TASK INSTRUCTIONS: All of the data below is to be output without alteration.

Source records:

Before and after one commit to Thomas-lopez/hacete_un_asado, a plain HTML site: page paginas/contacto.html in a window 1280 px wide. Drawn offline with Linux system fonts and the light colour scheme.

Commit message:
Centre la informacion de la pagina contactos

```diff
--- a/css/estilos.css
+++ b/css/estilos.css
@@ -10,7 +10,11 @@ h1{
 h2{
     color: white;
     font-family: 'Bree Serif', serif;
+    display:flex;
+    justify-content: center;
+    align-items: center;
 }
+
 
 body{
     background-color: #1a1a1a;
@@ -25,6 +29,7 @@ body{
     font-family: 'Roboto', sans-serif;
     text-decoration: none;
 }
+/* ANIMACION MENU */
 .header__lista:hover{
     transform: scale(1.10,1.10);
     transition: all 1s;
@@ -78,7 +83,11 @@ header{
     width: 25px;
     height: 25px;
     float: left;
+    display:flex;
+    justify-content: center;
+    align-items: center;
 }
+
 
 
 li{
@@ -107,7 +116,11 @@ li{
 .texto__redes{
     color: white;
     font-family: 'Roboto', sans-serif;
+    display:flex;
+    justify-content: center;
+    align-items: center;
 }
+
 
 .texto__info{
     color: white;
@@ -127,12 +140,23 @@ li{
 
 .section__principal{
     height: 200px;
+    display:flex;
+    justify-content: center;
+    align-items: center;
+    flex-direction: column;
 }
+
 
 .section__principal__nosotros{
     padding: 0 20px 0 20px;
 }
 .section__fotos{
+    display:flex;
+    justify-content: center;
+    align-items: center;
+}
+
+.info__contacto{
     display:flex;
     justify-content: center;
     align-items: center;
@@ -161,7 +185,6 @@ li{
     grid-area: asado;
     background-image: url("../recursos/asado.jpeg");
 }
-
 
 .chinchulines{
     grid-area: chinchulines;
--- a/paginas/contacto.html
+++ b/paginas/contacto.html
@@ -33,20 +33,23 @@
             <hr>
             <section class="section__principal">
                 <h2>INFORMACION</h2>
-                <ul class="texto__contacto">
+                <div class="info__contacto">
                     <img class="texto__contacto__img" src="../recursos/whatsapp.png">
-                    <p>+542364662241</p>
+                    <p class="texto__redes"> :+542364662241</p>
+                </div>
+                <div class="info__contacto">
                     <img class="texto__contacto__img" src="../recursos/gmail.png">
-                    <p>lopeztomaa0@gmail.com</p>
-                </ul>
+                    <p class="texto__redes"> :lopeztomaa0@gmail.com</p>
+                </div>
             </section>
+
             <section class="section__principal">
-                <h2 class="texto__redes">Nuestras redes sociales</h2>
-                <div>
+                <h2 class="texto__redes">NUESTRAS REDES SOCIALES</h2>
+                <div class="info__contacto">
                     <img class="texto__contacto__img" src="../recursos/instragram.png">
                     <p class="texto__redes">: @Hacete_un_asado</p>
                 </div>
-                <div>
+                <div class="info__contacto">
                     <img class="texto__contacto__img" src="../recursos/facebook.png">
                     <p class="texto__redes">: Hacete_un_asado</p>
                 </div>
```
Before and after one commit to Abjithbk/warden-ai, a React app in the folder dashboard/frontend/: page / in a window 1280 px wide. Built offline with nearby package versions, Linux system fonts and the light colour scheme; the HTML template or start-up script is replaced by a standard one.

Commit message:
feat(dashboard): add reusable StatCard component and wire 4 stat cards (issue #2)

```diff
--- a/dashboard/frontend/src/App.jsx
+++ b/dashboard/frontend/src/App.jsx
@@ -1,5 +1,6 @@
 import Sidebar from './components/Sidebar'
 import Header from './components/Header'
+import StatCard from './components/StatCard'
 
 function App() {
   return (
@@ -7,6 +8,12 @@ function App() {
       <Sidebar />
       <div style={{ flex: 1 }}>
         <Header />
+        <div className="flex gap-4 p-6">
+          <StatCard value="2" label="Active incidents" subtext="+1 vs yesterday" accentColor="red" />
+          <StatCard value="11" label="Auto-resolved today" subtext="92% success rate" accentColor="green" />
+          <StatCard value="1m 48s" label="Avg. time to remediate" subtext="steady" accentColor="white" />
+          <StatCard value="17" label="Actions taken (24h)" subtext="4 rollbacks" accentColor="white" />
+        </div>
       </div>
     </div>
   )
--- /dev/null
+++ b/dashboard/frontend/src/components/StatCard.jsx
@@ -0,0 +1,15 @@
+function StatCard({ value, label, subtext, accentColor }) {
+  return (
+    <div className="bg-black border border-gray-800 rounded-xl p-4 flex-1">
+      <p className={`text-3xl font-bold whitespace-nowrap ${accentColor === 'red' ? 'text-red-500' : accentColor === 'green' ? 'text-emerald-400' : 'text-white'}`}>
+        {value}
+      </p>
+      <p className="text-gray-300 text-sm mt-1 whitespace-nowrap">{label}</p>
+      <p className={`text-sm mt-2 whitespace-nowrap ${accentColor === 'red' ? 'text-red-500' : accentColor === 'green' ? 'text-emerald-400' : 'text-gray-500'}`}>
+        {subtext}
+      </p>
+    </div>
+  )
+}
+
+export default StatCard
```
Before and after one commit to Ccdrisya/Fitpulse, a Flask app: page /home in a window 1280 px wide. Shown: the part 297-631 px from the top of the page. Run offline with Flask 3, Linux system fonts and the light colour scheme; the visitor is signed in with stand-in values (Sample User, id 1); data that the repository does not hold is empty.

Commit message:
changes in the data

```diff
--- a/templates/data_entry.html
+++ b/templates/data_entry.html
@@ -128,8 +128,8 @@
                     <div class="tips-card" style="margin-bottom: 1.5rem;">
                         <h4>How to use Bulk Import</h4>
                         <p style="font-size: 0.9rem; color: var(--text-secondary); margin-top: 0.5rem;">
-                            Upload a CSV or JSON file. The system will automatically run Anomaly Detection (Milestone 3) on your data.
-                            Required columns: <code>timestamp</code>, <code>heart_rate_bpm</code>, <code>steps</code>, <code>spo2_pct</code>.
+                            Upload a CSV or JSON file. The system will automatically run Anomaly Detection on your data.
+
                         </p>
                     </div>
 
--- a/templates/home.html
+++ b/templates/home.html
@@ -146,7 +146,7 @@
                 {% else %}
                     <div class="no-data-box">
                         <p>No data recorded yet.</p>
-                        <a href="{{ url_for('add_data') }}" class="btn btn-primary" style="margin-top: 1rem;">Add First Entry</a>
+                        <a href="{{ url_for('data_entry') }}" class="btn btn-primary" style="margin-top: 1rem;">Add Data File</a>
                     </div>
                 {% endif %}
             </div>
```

TASK RESPONSE:
Before and after one commit to Thomas-lopez/hacete_un_asado, a plain HTML site: page paginas/contacto.html in a window 1280 px wide. Drawn offline with Linux system fonts and the light colour scheme.

Commit message:
Centre la informacion de la pagina contactos

```diff
--- a/css/estilos.css
+++ b/css/estilos.css
@@ -10,7 +10,11 @@ h1{
 h2{
     color: white;
     font-family: 'Bree Serif', serif;
+    display:flex;
+    justify-content: center;
+    align-items: center;
 }
+
 
 body{
     background-color: #1a1a1a;
@@ -25,6 +29,7 @@ body{
     font-family: 'Roboto', sans-serif;
     text-decoration: none;
 }
+/* ANIMACION MENU */
 .header__lista:hover{
     transform: scale(1.10,1.10);
     transition: all 1s;
@@ -78,7 +83,11 @@ header{
     width: 25px;
     height: 25px;
     float: left;
+    display:flex;
+    justify-content: center;
+    align-items: center;
 }
+
 
 
 li{
@@ -107,7 +116,11 @@ li{
 .texto__redes{
     color: white;
     font-family: 'Roboto', sans-serif;
+    display:flex;
+    justify-content: center;
+    align-items: center;
 }
+
 
 .texto__info{
     color: white;
@@ -127,12 +140,23 @@ li{
 
 .section__principal{
     height: 200px;
+    display:flex;
+    justify-content: center;
+    align-items: center;
+    flex-direction: column;
 }
+
 
 .section__principal__nosotros{
     padding: 0 20px 0 20px;
 }
 .section__fotos{
+    display:flex;
+    justify-content: center;
+    align-items: center;
+}
+
+.info__contacto{
     display:flex;
     justify-content: center;
     align-items: center;
@@ -161,7 +185,6 @@ li{
     grid-area: asado;
     background-image: url("../recursos/asado.jpeg");
 }
-
 
 .chinchulines{
     grid-area: chinchulines;
--- a/paginas/contacto.html
+++ b/paginas/contacto.html
@@ -33,20 +33,23 @@
             <hr>
             <section class="section__principal">
                 <h2>INFORMACION</h2>
-                <ul class="texto__contacto">
+                <div class="info__contacto">
                     <img class="texto__contacto__img" src="../recursos/whatsapp.png">
-                    <p>+542364662241</p>
+                    <p class="texto__redes"> :+542364662241</p>
+                </div>
+                <div class="info__contacto">
                     <img class="texto__contacto__img" src="../recursos/gmail.png">
-                    <p>lopeztomaa0@gmail.com</p>
-                </ul>
+                    <p class="texto__redes"> :lopeztomaa0@gmail.com</p>
+                </div>
             </section>
+
             <section class="section__principal">
-                <h2 class="texto__redes">Nuestras redes sociales</h2>
-                <div>
+                <h2 class="texto__redes">NUESTRAS REDES SOCIALES</h2>
+                <div class="info__contacto">
                     <img class="texto__contacto__img" src="../recursos/instragram.png">
                     <p class="texto__redes">: @Hacete_un_asado</p>
                 </div>
-                <div>
+                <div class="info__contacto">
                     <img class="texto__contacto__img" src="../recursos/facebook.png">
                     <p class="texto__redes">: Hacete_un_asado</p>
                 </div>
```
Before and after one commit to Abjithbk/warden-ai, a React app in the folder dashboard/frontend/: page / in a window 1280 px wide. Built offline with nearby package versions, Linux system fonts and the light colour scheme; the HTML template or start-up script is replaced by a standard one.

Commit message:
feat(dashboard): add reusable StatCard component and wire 4 stat cards (issue #2)

```diff
--- a/dashboard/frontend/src/App.jsx
+++ b/dashboard/frontend/src/App.jsx
@@ -1,5 +1,6 @@
 import Sidebar from './components/Sidebar'
 import Header from './components/Header'
+import StatCard from './components/StatCard'
 
 function App() {
   return (
@@ -7,6 +8,12 @@ function App() {
       <Sidebar />
       <div style={{ flex: 1 }}>
         <Header />
+        <div className="flex gap-4 p-6">
+          <StatCard value="2" label="Active incidents" subtext="+1 vs yesterday" accentColor="red" />
+          <StatCard value="11" label="Auto-resolved today" subtext="92% success rate" accentColor="green" />
+          <StatCard value="1m 48s" label="Avg. time to remediate" subtext="steady" accentColor="white" />
+          <StatCard value="17" label="Actions taken (24h)" subtext="4 rollbacks" accentColor="white" />
+        </div>
       </div>
     </div>
   )
--- /dev/null
+++ b/dashboard/frontend/src/components/StatCard.jsx
@@ -0,0 +1,15 @@
+function StatCard({ value, label, subtext, accentColor }) {
+  return (
+    <div className="bg-black border border-gray-800 rounded-xl p-4 flex-1">
+      <p className={`text-3xl font-bold whitespace-nowrap ${accentColor === 'red' ? 'text-red-500' : accentColor === 'green' ? 'text-emerald-400' : 'text-white'}`}>
+        {value}
+      </p>
+      <p className="text-gray-300 text-sm mt-1 whitespace-nowrap">{label}</p>
+      <p className={`text-sm mt-2 whitespace-nowrap ${accentColor === 'red' ? 'text-red-500' : accentColor === 'green' ? 'text-emerald-400' : 'text-gray-500'}`}>
+        {subtext}
+      </p>
+    </div>
+  )
+}
+
+export default StatCard
```
Before and after one commit to Ccdrisya/Fitpulse, a Flask app: page /home in a window 1280 px wide. Shown: the part 297-631 px from the top of the page. Run offline with Flask 3, Linux system fonts and the light colour scheme; the visitor is signed in with stand-in values (Sample User, id 1); data that the repository does not hold is empty.

Commit message:
changes in the data

```diff
--- a/templates/data_entry.html
+++ b/templates/data_entry.html
@@ -128,8 +128,8 @@
                     <div class="tips-card" style="margin-bottom: 1.5rem;">
                         <h4>How to use Bulk Import</h4>
                         <p style="font-size: 0.9rem; color: var(--text-secondary); margin-top: 0.5rem;">
-                            Upload a CSV or JSON file. The system will automatically run Anomaly Detection (Milestone 3) on your data.
-                            Required columns: <code>timestamp</code>, <code>heart_rate_bpm</code>, <code>steps</code>, <code>spo2_pct</code>.
+                            Upload a CSV or JSON file. The system will automatically run Anomaly Detection on your data.
+
                         </p>
                     </div>
 
--- a/templates/home.html
+++ b/templates/home.html
@@ -146,7 +146,7 @@
                 {% else %}
                     <div class="no-data-box">
                         <p>No data recorded yet.</p>
-                        <a href="{{ url_for('add_data') }}" class="btn btn-primary" style="margin-top: 1rem;">Add First Entry</a>
+                        <a href="{{ url_for('data_entry') }}" class="btn btn-primary" style="margin-top: 1rem;">Add Data File</a>
                     </div>
                 {% endif %}
             </div>
```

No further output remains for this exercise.